__The input__
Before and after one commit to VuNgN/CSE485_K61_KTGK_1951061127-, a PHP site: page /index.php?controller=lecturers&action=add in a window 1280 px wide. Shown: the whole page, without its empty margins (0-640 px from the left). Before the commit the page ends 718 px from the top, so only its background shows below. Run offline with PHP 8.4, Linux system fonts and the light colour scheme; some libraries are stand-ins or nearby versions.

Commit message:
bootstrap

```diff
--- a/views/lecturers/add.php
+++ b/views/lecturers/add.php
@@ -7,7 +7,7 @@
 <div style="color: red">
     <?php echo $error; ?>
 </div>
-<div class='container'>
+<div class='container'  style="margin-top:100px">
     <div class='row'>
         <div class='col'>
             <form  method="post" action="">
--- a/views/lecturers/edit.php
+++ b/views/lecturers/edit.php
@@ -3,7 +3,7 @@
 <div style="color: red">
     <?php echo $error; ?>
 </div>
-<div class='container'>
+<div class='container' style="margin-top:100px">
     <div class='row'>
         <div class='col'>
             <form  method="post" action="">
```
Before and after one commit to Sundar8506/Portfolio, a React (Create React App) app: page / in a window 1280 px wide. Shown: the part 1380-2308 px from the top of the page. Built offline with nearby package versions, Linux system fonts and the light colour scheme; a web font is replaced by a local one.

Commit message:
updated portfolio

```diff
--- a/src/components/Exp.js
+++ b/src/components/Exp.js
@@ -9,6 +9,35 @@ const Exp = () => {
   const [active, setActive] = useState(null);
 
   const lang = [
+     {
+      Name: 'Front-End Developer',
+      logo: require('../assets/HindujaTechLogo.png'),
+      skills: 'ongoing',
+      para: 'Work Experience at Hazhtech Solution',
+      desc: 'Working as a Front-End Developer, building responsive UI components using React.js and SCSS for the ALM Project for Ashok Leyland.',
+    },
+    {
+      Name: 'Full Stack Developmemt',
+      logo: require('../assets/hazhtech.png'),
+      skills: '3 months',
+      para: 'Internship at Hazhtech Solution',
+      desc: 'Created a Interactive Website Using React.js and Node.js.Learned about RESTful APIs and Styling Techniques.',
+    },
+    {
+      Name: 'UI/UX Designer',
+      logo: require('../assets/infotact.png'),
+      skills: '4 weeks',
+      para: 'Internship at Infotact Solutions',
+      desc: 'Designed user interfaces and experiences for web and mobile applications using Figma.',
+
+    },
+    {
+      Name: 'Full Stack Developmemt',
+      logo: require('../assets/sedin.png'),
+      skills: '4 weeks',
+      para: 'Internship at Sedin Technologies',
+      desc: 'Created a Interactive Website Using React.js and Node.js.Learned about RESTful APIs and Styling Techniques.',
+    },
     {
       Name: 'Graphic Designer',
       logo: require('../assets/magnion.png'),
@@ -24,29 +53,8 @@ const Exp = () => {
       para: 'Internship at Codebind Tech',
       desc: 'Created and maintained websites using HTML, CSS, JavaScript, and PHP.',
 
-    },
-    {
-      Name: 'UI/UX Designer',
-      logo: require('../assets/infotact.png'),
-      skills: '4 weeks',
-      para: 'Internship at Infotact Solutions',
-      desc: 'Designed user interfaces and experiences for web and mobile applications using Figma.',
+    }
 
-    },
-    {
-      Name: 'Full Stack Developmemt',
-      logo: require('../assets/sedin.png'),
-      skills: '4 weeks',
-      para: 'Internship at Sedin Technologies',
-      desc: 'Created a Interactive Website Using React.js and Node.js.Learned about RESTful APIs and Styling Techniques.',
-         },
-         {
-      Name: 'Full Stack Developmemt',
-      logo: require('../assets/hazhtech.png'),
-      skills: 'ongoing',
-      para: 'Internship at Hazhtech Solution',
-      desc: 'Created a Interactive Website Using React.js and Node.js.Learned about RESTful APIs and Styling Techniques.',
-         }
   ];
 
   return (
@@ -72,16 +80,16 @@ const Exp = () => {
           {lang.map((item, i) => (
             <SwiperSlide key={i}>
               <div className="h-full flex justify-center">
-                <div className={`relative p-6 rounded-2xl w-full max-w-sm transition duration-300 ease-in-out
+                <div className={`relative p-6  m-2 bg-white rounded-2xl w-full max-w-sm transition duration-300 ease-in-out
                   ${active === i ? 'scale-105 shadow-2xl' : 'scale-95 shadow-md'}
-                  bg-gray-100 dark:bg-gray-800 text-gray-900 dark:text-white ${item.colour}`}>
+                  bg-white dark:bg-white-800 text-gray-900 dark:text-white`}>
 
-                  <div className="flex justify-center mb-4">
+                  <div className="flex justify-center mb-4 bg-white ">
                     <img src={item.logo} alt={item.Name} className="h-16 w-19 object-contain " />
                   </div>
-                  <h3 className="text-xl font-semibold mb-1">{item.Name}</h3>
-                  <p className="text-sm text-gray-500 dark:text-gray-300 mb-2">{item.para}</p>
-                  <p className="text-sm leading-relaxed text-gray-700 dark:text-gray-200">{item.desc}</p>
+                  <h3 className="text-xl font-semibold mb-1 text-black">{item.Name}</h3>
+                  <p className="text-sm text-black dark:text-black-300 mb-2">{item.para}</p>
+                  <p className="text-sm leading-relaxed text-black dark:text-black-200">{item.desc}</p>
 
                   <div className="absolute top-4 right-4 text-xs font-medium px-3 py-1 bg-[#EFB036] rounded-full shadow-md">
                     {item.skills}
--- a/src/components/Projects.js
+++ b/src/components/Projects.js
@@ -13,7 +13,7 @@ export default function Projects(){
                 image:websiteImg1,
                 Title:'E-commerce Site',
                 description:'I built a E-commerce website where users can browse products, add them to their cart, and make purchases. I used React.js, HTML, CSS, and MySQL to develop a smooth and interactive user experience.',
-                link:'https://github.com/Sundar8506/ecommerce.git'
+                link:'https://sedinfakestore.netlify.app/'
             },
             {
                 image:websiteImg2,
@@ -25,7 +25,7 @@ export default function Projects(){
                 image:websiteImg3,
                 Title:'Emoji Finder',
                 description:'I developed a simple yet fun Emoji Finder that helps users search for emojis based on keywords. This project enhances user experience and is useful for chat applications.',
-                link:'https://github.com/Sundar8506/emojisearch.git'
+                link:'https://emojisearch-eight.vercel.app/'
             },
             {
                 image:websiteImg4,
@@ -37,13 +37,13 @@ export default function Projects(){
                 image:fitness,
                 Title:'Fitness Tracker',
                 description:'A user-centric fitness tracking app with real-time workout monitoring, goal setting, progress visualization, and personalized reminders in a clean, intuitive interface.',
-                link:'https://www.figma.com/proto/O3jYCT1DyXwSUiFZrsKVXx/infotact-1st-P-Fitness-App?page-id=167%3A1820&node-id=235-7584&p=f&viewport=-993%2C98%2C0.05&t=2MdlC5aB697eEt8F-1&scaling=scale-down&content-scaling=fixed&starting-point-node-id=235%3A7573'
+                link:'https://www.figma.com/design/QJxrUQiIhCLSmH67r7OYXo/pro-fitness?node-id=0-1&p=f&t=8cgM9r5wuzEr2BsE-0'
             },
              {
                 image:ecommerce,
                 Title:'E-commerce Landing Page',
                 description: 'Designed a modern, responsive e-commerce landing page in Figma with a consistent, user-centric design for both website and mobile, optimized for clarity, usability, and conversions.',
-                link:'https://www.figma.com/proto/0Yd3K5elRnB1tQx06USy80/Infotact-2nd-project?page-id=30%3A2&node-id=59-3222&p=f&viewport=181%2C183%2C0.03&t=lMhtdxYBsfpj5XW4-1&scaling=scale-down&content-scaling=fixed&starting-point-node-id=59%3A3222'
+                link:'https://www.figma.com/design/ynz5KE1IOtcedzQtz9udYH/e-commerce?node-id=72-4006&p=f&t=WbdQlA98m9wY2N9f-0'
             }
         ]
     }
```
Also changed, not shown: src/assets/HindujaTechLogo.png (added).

__Task statement__
When the material above has been read, copy all of it exactly.

__Reply__
Before and after one commit to VuNgN/CSE485_K61_KTGK_1951061127-, a PHP site: page /index.php?controller=lecturers&action=add in a window 1280 px wide. Shown: the whole page, without its empty margins (0-640 px from the left). Before the commit the page ends 718 px from the top, so only its background shows below. Run offline with PHP 8.4, Linux system fonts and the light colour scheme; some libraries are stand-ins or nearby versions.

Commit message:
bootstrap

```diff
--- a/views/lecturers/add.php
+++ b/views/lecturers/add.php
@@ -7,7 +7,7 @@
 <div style="color: red">
     <?php echo $error; ?>
 </div>
-<div class='container'>
+<div class='container'  style="margin-top:100px">
     <div class='row'>
         <div class='col'>
             <form  method="post" action="">
--- a/views/lecturers/edit.php
+++ b/views/lecturers/edit.php
@@ -3,7 +3,7 @@
 <div style="color: red">
     <?php echo $error; ?>
 </div>
-<div class='container'>
+<div class='container' style="margin-top:100px">
     <div class='row'>
         <div class='col'>
             <form  method="post" action="">
```
Before and after one commit to Sundar8506/Portfolio, a React (Create React App) app: page / in a window 1280 px wide. Shown: the part 1380-2308 px from the top of the page. Built offline with nearby package versions, Linux system fonts and the light colour scheme; a web font is replaced by a local one.

Commit message:
updated portfolio

```diff
--- a/src/components/Exp.js
+++ b/src/components/Exp.js
@@ -9,6 +9,35 @@ const Exp = () => {
   const [active, setActive] = useState(null);
 
   const lang = [
+     {
+      Name: 'Front-End Developer',
+      logo: require('../assets/HindujaTechLogo.png'),
+      skills: 'ongoing',
+      para: 'Work Experience at Hazhtech Solution',
+      desc: 'Working as a Front-End Developer, building responsive UI components using React.js and SCSS for the ALM Project for Ashok Leyland.',
+    },
+    {
+      Name: 'Full Stack Developmemt',
+      logo: require('../assets/hazhtech.png'),
+      skills: '3 months',
+      para: 'Internship at Hazhtech Solution',
+      desc: 'Created a Interactive Website Using React.js and Node.js.Learned about RESTful APIs and Styling Techniques.',
+    },
+    {
+      Name: 'UI/UX Designer',
+      logo: require('../assets/infotact.png'),
+      skills: '4 weeks',
+      para: 'Internship at Infotact Solutions',
+      desc: 'Designed user interfaces and experiences for web and mobile applications using Figma.',
+
+    },
+    {
+      Name: 'Full Stack Developmemt',
+      logo: require('../assets/sedin.png'),
+      skills: '4 weeks',
+      para: 'Internship at Sedin Technologies',
+      desc: 'Created a Interactive Website Using React.js and Node.js.Learned about RESTful APIs and Styling Techniques.',
+    },
     {
       Name: 'Graphic Designer',
       logo: require('../assets/magnion.png'),
@@ -24,29 +53,8 @@ const Exp = () => {
       para: 'Internship at Codebind Tech',
       desc: 'Created and maintained websites using HTML, CSS, JavaScript, and PHP.',
 
-    },
-    {
-      Name: 'UI/UX Designer',
-      logo: require('../assets/infotact.png'),
-      skills: '4 weeks',
-      para: 'Internship at Infotact Solutions',
-      desc: 'Designed user interfaces and experiences for web and mobile applications using Figma.',
+    }
 
-    },
-    {
-      Name: 'Full Stack Developmemt',
-      logo: require('../assets/sedin.png'),
-      skills: '4 weeks',
-      para: 'Internship at Sedin Technologies',
-      desc: 'Created a Interactive Website Using React.js and Node.js.Learned about RESTful APIs and Styling Techniques.',
-         },
-         {
-      Name: 'Full Stack Developmemt',
-      logo: require('../assets/hazhtech.png'),
-      skills: 'ongoing',
-      para: 'Internship at Hazhtech Solution',
-      desc: 'Created a Interactive Website Using React.js and Node.js.Learned about RESTful APIs and Styling Techniques.',
-         }
   ];
 
   return (
@@ -72,16 +80,16 @@ const Exp = () => {
           {lang.map((item, i) => (
             <SwiperSlide key={i}>
               <div className="h-full flex justify-center">
-                <div className={`relative p-6 rounded-2xl w-full max-w-sm transition duration-300 ease-in-out
+                <div className={`relative p-6  m-2 bg-white rounded-2xl w-full max-w-sm transition duration-300 ease-in-out
                   ${active === i ? 'scale-105 shadow-2xl' : 'scale-95 shadow-md'}
-                  bg-gray-100 dark:bg-gray-800 text-gray-900 dark:text-white ${item.colour}`}>
+                  bg-white dark:bg-white-800 text-gray-900 dark:text-white`}>
 
-                  <div className="flex justify-center mb-4">
+                  <div className="flex justify-center mb-4 bg-white ">
                     <img src={item.logo} alt={item.Name} className="h-16 w-19 object-contain " />
                   </div>
-                  <h3 className="text-xl font-semibold mb-1">{item.Name}</h3>
-                  <p className="text-sm text-gray-500 dark:text-gray-300 mb-2">{item.para}</p>
-                  <p className="text-sm leading-relaxed text-gray-700 dark:text-gray-200">{item.desc}</p>
+                  <h3 className="text-xl font-semibold mb-1 text-black">{item.Name}</h3>
+                  <p className="text-sm text-black dark:text-black-300 mb-2">{item.para}</p>
+                  <p className="text-sm leading-relaxed text-black dark:text-black-200">{item.desc}</p>
 
                   <div className="absolute top-4 right-4 text-xs font-medium px-3 py-1 bg-[#EFB036] rounded-full shadow-md">
                     {item.skills}
--- a/src/components/Projects.js
+++ b/src/components/Projects.js
@@ -13,7 +13,7 @@ export default function Projects(){
                 image:websiteImg1,
                 Title:'E-commerce Site',
                 description:'I built a E-commerce website where users can browse products, add them to their cart, and make purchases. I used React.js, HTML, CSS, and MySQL to develop a smooth and interactive user experience.',
-                link:'https://github.com/Sundar8506/ecommerce.git'
+                link:'https://sedinfakestore.netlify.app/'
             },
             {
                 image:websiteImg2,
@@ -25,7 +25,7 @@ export default function Projects(){
                 image:websiteImg3,
                 Title:'Emoji Finder',
                 description:'I developed a simple yet fun Emoji Finder that helps users search for emojis based on keywords. This project enhances user experience and is useful for chat applications.',
-                link:'https://github.com/Sundar8506/emojisearch.git'
+                link:'https://emojisearch-eight.vercel.app/'
             },
             {
                 image:websiteImg4,
@@ -37,13 +37,13 @@ export default function Projects(){
                 image:fitness,
                 Title:'Fitness Tracker',
                 description:'A user-centric fitness tracking app with real-time workout monitoring, goal setting, progress visualization, and personalized reminders in a clean, intuitive interface.',
-                link:'https://www.figma.com/proto/O3jYCT1DyXwSUiFZrsKVXx/infotact-1st-P-Fitness-App?page-id=167%3A1820&node-id=235-7584&p=f&viewport=-993%2C98%2C0.05&t=2MdlC5aB697eEt8F-1&scaling=scale-down&content-scaling=fixed&starting-point-node-id=235%3A7573'
+                link:'https://www.figma.com/design/QJxrUQiIhCLSmH67r7OYXo/pro-fitness?node-id=0-1&p=f&t=8cgM9r5wuzEr2BsE-0'
             },
              {
                 image:ecommerce,
                 Title:'E-commerce Landing Page',
                 description: 'Designed a modern, responsive e-commerce landing page in Figma with a consistent, user-centric design for both website and mobile, optimized for clarity, usability, and conversions.',
-                link:'https://www.figma.com/proto/0Yd3K5elRnB1tQx06USy80/Infotact-2nd-project?page-id=30%3A2&node-id=59-3222&p=f&viewport=181%2C183%2C0.03&t=lMhtdxYBsfpj5XW4-1&scaling=scale-down&content-scaling=fixed&starting-point-node-id=59%3A3222'
+                link:'https://www.figma.com/design/ynz5KE1IOtcedzQtz9udYH/e-commerce?node-id=72-4006&p=f&t=WbdQlA98m9wY2N9f-0'
             }
         ]
     }
```
Also changed, not shown: src/assets/HindujaTechLogo.png (added).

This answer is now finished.